• @Rob I don't think your meta link on "pure" maths questions applies here as the methodology of finding extreme rays of a polyhedron is a classic OR problem.  OP (John): Please include your efforts to solve the problem, or provide more background in terms of what you have already learnt. You may find this guidance helpful (even if your question is not homework per se). Commented May 4, 2022 at 11:18
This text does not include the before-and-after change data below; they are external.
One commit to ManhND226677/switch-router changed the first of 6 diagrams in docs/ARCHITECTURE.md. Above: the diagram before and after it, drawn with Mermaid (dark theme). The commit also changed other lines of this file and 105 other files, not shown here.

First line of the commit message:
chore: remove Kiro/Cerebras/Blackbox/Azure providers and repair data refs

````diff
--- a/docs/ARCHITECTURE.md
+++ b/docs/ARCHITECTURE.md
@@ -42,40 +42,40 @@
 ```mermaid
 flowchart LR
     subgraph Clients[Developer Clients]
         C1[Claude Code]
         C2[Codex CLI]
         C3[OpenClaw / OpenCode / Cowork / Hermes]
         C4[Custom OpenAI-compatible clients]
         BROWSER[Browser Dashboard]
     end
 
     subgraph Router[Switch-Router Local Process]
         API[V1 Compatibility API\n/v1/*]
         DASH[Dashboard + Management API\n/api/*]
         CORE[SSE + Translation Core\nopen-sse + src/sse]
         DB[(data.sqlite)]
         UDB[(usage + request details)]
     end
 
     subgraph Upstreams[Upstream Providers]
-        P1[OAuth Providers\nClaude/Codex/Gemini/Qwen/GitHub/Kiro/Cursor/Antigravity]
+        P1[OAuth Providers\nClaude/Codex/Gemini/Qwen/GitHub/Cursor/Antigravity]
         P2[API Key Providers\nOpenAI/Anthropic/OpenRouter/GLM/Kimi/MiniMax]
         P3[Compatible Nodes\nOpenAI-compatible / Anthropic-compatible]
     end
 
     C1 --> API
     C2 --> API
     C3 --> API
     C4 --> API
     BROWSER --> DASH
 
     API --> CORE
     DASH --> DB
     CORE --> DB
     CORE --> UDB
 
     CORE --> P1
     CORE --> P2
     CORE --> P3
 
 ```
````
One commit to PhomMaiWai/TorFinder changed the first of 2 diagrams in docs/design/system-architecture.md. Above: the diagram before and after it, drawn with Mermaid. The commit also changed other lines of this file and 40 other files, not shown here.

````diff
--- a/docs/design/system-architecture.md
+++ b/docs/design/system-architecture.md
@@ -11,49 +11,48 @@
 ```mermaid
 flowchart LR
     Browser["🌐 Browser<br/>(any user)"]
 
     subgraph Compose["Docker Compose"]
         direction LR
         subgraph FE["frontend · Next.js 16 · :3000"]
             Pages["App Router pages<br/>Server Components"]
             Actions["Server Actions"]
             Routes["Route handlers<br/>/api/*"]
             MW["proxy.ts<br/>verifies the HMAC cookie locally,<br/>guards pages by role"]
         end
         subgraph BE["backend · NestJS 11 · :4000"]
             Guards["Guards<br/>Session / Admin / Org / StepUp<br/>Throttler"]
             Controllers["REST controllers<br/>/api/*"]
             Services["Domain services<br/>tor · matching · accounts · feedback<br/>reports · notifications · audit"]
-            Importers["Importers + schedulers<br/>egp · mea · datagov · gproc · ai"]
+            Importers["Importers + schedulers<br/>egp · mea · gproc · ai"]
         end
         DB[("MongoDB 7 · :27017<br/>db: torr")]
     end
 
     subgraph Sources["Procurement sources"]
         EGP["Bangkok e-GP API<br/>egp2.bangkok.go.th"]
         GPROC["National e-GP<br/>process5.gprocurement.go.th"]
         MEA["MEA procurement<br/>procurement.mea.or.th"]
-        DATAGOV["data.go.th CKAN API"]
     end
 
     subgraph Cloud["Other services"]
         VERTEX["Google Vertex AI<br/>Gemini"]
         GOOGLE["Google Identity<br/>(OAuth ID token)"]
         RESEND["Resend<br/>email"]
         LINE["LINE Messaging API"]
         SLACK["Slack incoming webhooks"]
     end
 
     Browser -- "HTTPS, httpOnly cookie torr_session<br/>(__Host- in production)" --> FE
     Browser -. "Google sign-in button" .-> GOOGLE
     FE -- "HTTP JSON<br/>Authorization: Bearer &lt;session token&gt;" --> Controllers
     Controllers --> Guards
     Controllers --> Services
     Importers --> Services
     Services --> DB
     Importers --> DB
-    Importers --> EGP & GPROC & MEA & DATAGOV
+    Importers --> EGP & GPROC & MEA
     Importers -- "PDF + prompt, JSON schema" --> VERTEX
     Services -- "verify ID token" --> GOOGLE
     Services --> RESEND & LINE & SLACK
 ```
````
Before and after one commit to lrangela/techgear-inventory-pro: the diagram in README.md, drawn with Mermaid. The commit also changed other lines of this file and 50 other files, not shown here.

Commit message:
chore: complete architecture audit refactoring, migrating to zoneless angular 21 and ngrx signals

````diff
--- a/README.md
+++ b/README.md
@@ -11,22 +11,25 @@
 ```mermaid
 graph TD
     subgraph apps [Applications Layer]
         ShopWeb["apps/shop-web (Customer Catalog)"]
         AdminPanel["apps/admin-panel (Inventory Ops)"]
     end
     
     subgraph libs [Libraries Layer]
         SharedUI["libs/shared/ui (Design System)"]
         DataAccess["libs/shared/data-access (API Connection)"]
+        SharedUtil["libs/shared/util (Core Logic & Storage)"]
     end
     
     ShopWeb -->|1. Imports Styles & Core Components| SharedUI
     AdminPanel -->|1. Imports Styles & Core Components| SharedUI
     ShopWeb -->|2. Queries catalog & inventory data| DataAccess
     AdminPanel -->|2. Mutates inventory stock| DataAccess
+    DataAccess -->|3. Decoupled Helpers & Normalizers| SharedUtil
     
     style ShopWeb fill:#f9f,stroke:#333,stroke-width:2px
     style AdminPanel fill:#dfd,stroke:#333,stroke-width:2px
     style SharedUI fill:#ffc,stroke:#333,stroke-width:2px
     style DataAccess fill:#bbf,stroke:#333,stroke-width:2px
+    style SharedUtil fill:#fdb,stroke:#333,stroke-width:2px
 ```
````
• Are you looking for a graphical solution (fine in 2 dimensions, maybe in 3), a solution based on applying the simplex method to an LP by hand, or solution approaches that involve solving one or more LPs with a solver?
– prubin
Commented May 4, 2022 at 23:59
• UPDATE: I have rephrased my question, basically I am stuck at how this example came up with these extreme rays. Commented May 5, 2022 at 13:06

Plot the region in two dimensions, as shown here, where $$(x,y)$$ corresponds to $$(u_1,u_2)$$.
The second and third constraints have boundary lines with slopes $$2/3$$ and $$3/1$$, yielding the extreme rays $$(3,2)$$ and $$(1,3)$$, respectively.
Add an objective function to the constraints so that you have an LP. Warning: There may be a significant amount of trial-and-error involved. First, you are looking for an objective for which the LP is unbounded. If you maximize $$a^\prime u$$ and the problem is bounded, you can try minimizing $$a^\prime u$$. Also, what follows once you have an unbounded LP gets you the direction vector for one of the extreme rays. You have to keep trying direction vectors (which might find the same ray(s) over and over) until you convince yourself you have all the rays. This is related to the problem of finding all optimal extreme point solutions to an LP, which as I recall is NP-hard (not that NP-anything is a huge worry when you have two variables and five constraints counting nonnegativity).
Let's say you got lucky with your objective and the problem is unbounded. In the primal simplex method, reduced costs tell you which variable is entering the basis (pivot column), and the variable leaving the basis is in the first row whose right hand side value hits zero on the way to turning negative as you increase the value of the variable in the pivot column. With an unbounded problem, you find the pivot column but no row qualifies (no RHS decreases as you increase the pivot variable). So if $$v$$ is the vector of entries in the pivot column, you can add any positive multiple of $$v$$ to the current basic feasible solution $$\hat{u}$$ without losing feasibility. That makes $$v$$ one of your rays.